Assigned task
Please retype the data that follows, starting at the line containing "First outline" and stopping after the last line.

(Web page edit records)
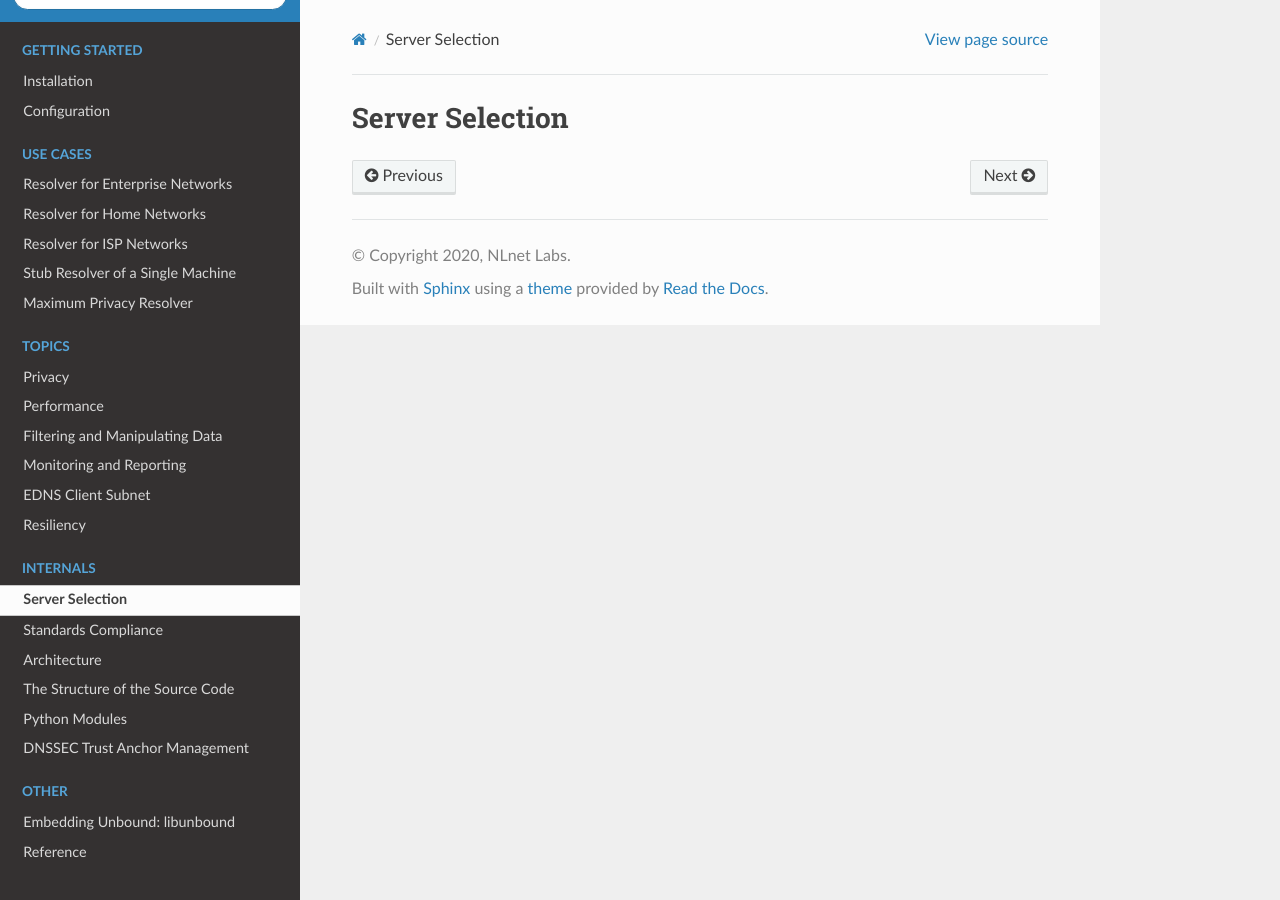
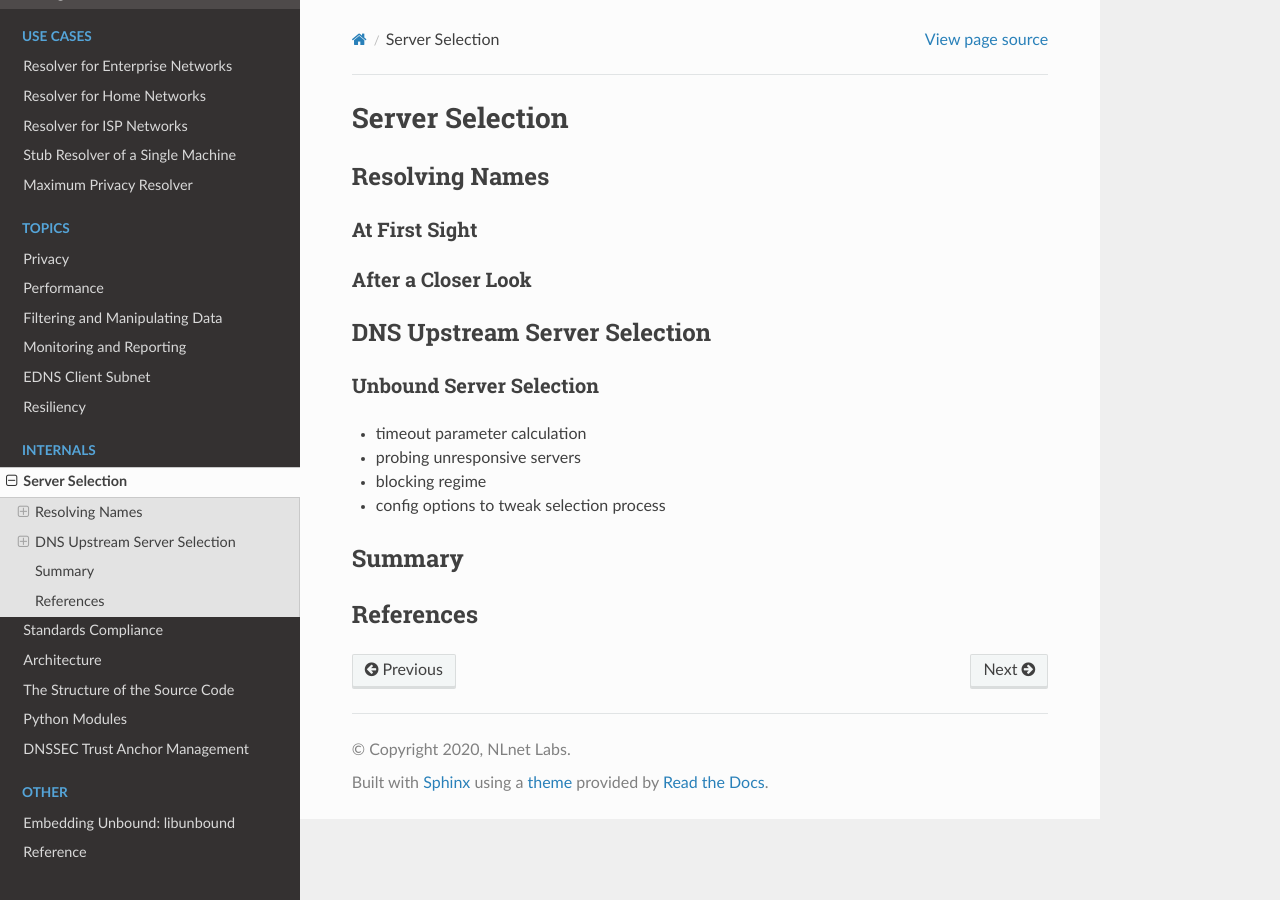
Before and after one commit to NLnetLabs/unbound-manual, a Sphinx documentation site: the page built from source/internals/server-selection.rst, in a window 1280 px wide. Built offline with Sphinx 7.4.7 and the Read the Docs theme 2.0.0, drawn with Linux system fonts in a browser that asks for light colours.

Commit message:
First outline

```diff
--- a/source/internals/server-selection.rst
+++ b/source/internals/server-selection.rst
@@ -1,2 +1,30 @@
 Server Selection
-----------------
+================
+
+Resolving Names
+---------------
+
+At First Sight
+~~~~~~~~~~~~~~
+
+After a Closer Look
+~~~~~~~~~~~~~~~~~~~
+
+
+DNS Upstream Server Selection
+-----------------------------
+
+
+Unbound Server Selection
+~~~~~~~~~~~~~~~~~~~~~~~~
+
+* timeout parameter calculation
+* probing unresponsive servers
+* blocking regime
+* config options to tweak selection process
+
+Summary
+-------
+
+References
+----------
```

Written response
First outline

```diff
--- a/source/internals/server-selection.rst
+++ b/source/internals/server-selection.rst
@@ -1,2 +1,30 @@
 Server Selection
-----------------
+================
+
+Resolving Names
+---------------
+
+At First Sight
+~~~~~~~~~~~~~~
+
+After a Closer Look
+~~~~~~~~~~~~~~~~~~~
+
+
+DNS Upstream Server Selection
+-----------------------------
+
+
+Unbound Server Selection
+~~~~~~~~~~~~~~~~~~~~~~~~
+
+* timeout parameter calculation
+* probing unresponsive servers
+* blocking regime
+* config options to tweak selection process
+
+Summary
+-------
+
+References
+----------
```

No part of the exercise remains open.